Sir John, Betelgeuse, Warboys and Ganges entered the lift. As the doors closed they heard the 3 M's muted explosion, `Gallfuiders!'
`That,' said Sir John, 'sounds like disgust in any language.'
`Quite incapable of translation,' said Betelgeuse blandly. `I hope Colonel Ganges is not too offended by their high spirits.'
Hmph -- whippersnappers,' said Ganges, 'still -- like a bit of spirit -- look after myself anyhow -- think the Belpuize has her work cut out though.' The thought did not displease him.
I did not take much notice of the exchange as my mind was racing over what Betelgeuse had said in the ship. The sinister message of the Yela had put a sharp edge on my fear. I looked at Sir John; he was gravely preoccupied.
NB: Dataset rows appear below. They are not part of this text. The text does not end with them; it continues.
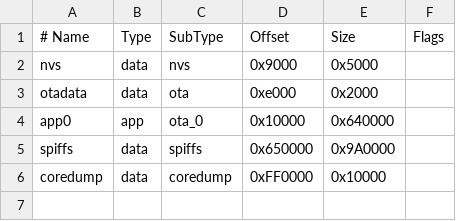
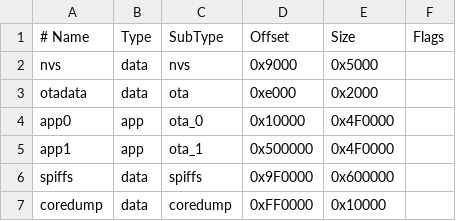
Before and after one commit to marcodejongh/boardsesh, a CSV file: embedded/projects/board-controller/partitions_16mb_app.csv, drawn as a sheet.

```diff
--- a/embedded/projects/board-controller/partitions_16mb_app.csv
+++ b/embedded/projects/board-controller/partitions_16mb_app.csv
@@ -3,4 +3,5 @@ nvs,      data, nvs,     0x9000,  0x5000,
 otadata,  data, ota,     0xe000,  0x2000,
-app0,     app,  ota_0,   0x10000, 0x640000,
-spiffs,   data, spiffs,  0x650000,0x9A0000,
+app0,     app,  ota_0,   0x10000, 0x4F0000,
+app1,     app,  ota_1,   0x500000,0x4F0000,
+spiffs,   data, spiffs,  0x9F0000,0x600000,
 coredump, data, coredump,0xFF0000,0x10000,
```
Also changed, not shown: 10 other files.
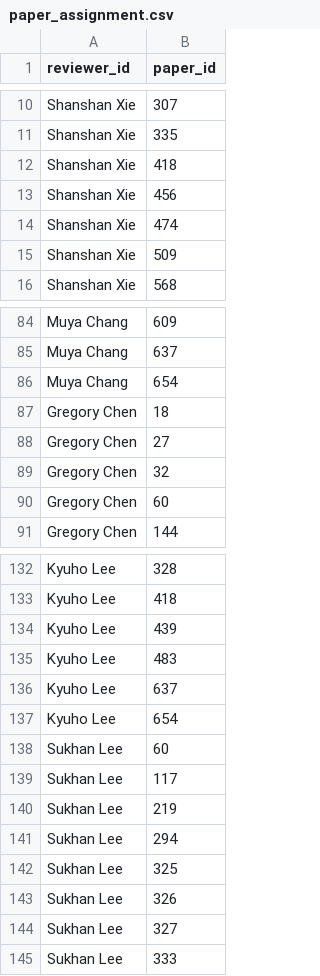
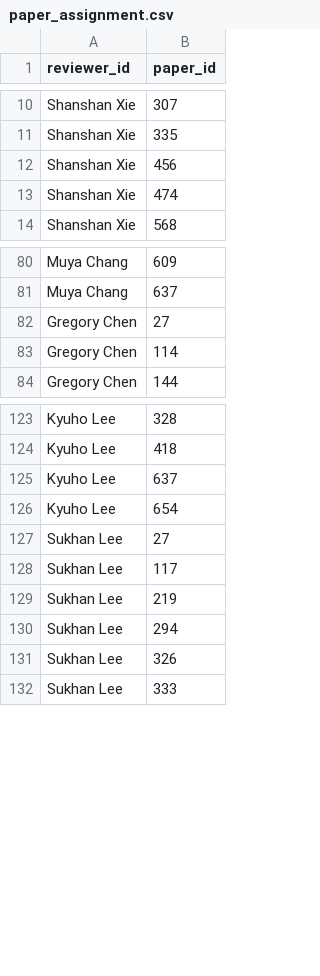
Before and after one commit to visvesh-sathe/reviewer_assignment, a CSV file: coi_gen_and_reviewer_allocation/output_files/paper_assignment.csv, drawn as a sheet; only a part is shown, gaps mark what is left out; the diff covers the shown part only.

Commit message:
Enforce exact reviews_per_paper equality constraint in optimization

```diff
--- a/coi_gen_and_reviewer_allocation/output_files/paper_assignment.csv
+++ b/coi_gen_and_reviewer_allocation/output_files/paper_assignment.csv
@@ -11,6 +11,4 @@ Shanshan Xie,307
 Shanshan Xie,335
-Shanshan Xie,418
 Shanshan Xie,456
 Shanshan Xie,474
-Shanshan Xie,509
 Shanshan Xie,568
@@ -85,7 +81,4 @@ Muya Chang,609
 Muya Chang,637
-Muya Chang,654
-Gregory Chen,18
 Gregory Chen,27
-Gregory Chen,32
-Gregory Chen,60
+Gregory Chen,114
 Gregory Chen,144
@@ -133,7 +124,5 @@ Kyuho Lee,328
 Kyuho Lee,418
-Kyuho Lee,439
-Kyuho Lee,483
 Kyuho Lee,637
 Kyuho Lee,654
-Sukhan Lee,60
+Sukhan Lee,27
 Sukhan Lee,117
@@ -141,5 +130,3 @@ Sukhan Lee,219
 Sukhan Lee,294
-Sukhan Lee,325
 Sukhan Lee,326
-Sukhan Lee,327
 Sukhan Lee,333
```
Also changed, not shown: 7 added rows, 19 removed rows and 5 edited cells elsewhere in this file, coi_gen_and_reviewer_allocation/output_files/assignment_vector.csv, coi_gen_and_reviewer_allocation/output_files/champ_assignment_matrix.csv, 17 other files.
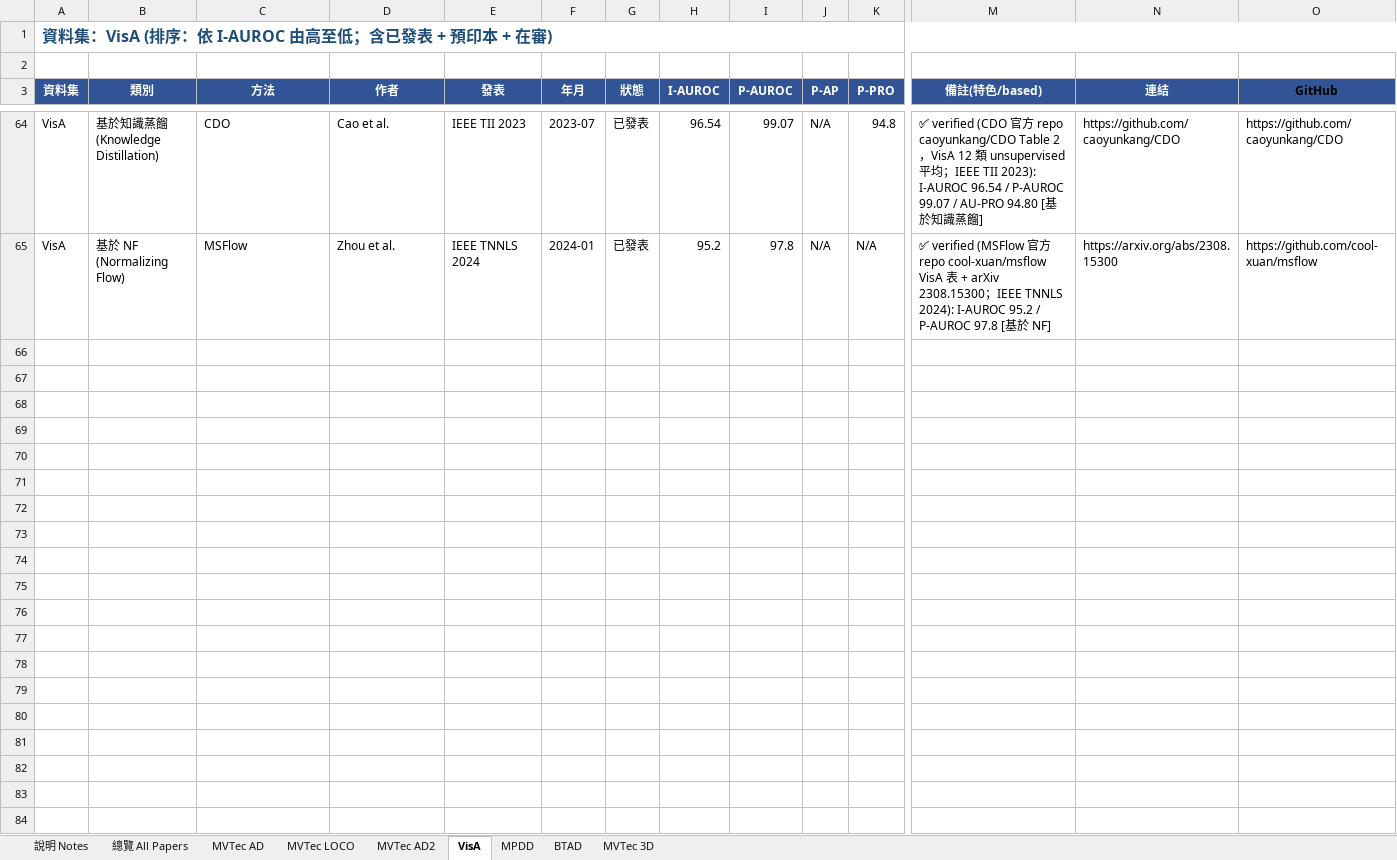
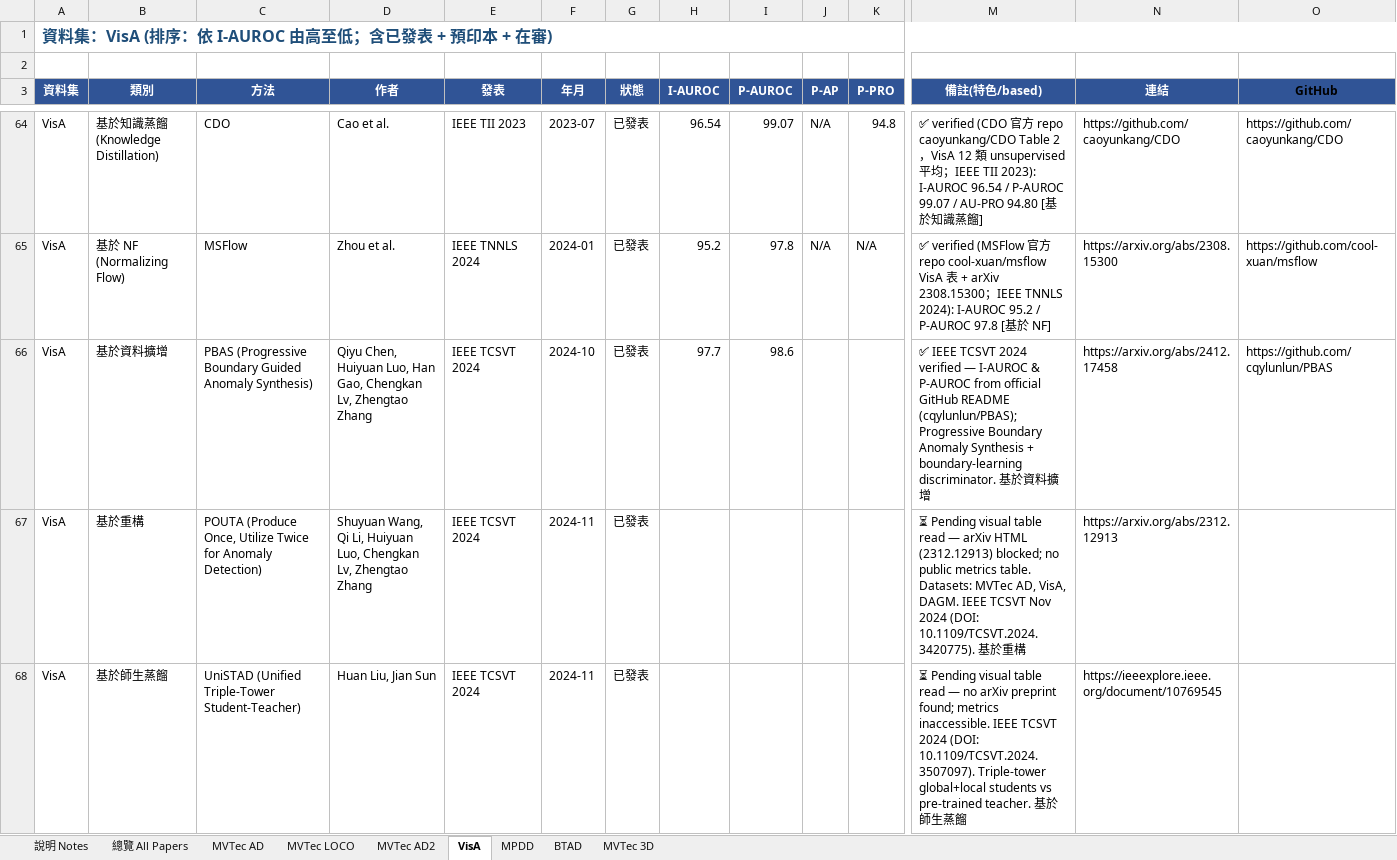
Before and after one commit to 112378074/NTUT-IVI-Lab--SOTA-Literature-Viewer, an Excel workbook: AnomalyDetection_Papers_Summary_v10_20260425.xlsx, sheet VisA, drawn as a sheet; only a part is shown, gaps mark what is left out; values as stored, in another font and other column widths than the file's, no borders; rows hold the shown columns only; the diff names each change by its address in the sheet, - before the commit and + after, or states it on an @@ line.

```diff
--- a/AnomalyDetection_Papers_Summary_v10_20260425.xlsx (sheet VisA)
+++ b/AnomalyDetection_Papers_Summary_v10_20260425.xlsx (sheet VisA)
+row 66: VisA | 基於資料擴增 | PBAS (Progressive Boundary Guided Anomaly Synthesis) | Qiyu Chen, Huiyuan Luo, Han Gao, Chengkan Lv, Zhengtao Zhang | IEEE TCSVT 2024 | 2024-10 | 已發表 | 97.7 | 98.6 |  |  | ✅ IEEE TCSVT 2024 verified — I-AUROC & P-AUROC from official GitHub README (cqylunlun/PBAS); Progressive Boundary Anomaly Synthesis + boundary-learning discriminator. 基於資料擴增 | https://arxiv.org/abs/2412.17458 | https://github.com/cqylunlun/PBAS
+row 67: VisA | 基於重構 | POUTA (Produce Once, Utilize Twice for Anomaly Detection) | Shuyuan Wang, Qi Li, Huiyuan Luo, Chengkan Lv, Zhengtao Zhang | IEEE TCSVT 2024 | 2024-11 | 已發表 |  |  |  |  | ⏳ Pending visual table read — arXiv HTML (2312.12913) blocked; no public metrics table. Datasets: MVTec AD, VisA, DAGM. IEEE TCSVT Nov 2024 (DOI: 10.1109/TCSVT.2024.3420775). 基於重構 | https://arxiv.org/abs/2312.12913
+row 68: VisA | 基於師生蒸餾 | UniSTAD (Unified Triple-Tower Student-Teacher) | Huan Liu, Jian Sun | IEEE TCSVT 2024 | 2024-11 | 已發表 |  |  |  |  | ⏳ Pending visual table read — no arXiv preprint found; metrics inaccessible. IEEE TCSVT 2024 (DOI: 10.1109/TCSVT.2024.3507097). Triple-tower global+local students vs pre-trained teacher. 基於師生蒸餾 | https://ieeexplore.ieee.org/document/10769545
```
Also changed, not shown: sheet 總覽 All Papers, sheet MVTec AD, sheet MPDD, sheet MVTec 3D, sheet BTAD, 2 other files.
`I wonder what Miss Atlanta Belpuize would think of the Essan?' said Betelgeuse to Sir John. 'Perhaps that would be the kind of surprise she would be expecting,'
Sir John smiled agreement.
`Essan?' said Ganges, as the lift stopped. 'What's that?'
Sir John explained about the prisoner.
Hmm. Don't want to be stuffy,' said Ganges, looking very stuffy indeed, but security is my job you know. Responsible for Mildenhall, can't have private gaols in my own parish as it were! Let's have it out and I'll clap it in the cells.'
`As you wish,' said Betelgeuse. He spoke into the intercom.
Ganges called over some of his M.P.'s
'Got an alien prisoner,' he said. 'Can't risk a slip up, keep on your toes.'
As he spoke Betelgeuse approached from behind him with the nervous Ungnee. The sergeant-major of Military Police looked over Ganges' shoulder, nothing showed on his face.
`Should we use shackles, sir?'
Ganges spun on his heel, his jaw dropped. "Pon my soul,' he said in confusion. He turned to the sergeant-major, pulled himself together and, with a glare that would have blistered paint, growled, 'I'll see you in my office, sergeant-major.'
The leathery face of the N.C.O. remained impassive. `Sir!' he said smartly.
`Wait a moment,' said Ganges.
He rejoined the three of us. 'It's not my day,' he said. `Galactic skirmishes, top brass on my neck, big flap here, Atlanta Belpuize and now this.' He glowered at the diminutive Essan who had stopped shaking and was gazing spellbound up at the big red face.
`Dammit,' said Ganges. 'Looks as menacing as a guinea pig.'
Ungnee's small face registered serene pleasure.
‘Hmph,’ said Ganges, 'can't have a squad of big strong chaps standing guard, armed to the teeth, over this. Anyway,' he continued, 'Sir John has to take our friend to the Ministry, you, young Warboys, have a meeting with the technical boys to get that valve of yours in production and installed in our ships. I've set them up in the lab here, where they are going through the papers you left here before your trip. They are making headway, but need a bit of help -- boffins, hmph.'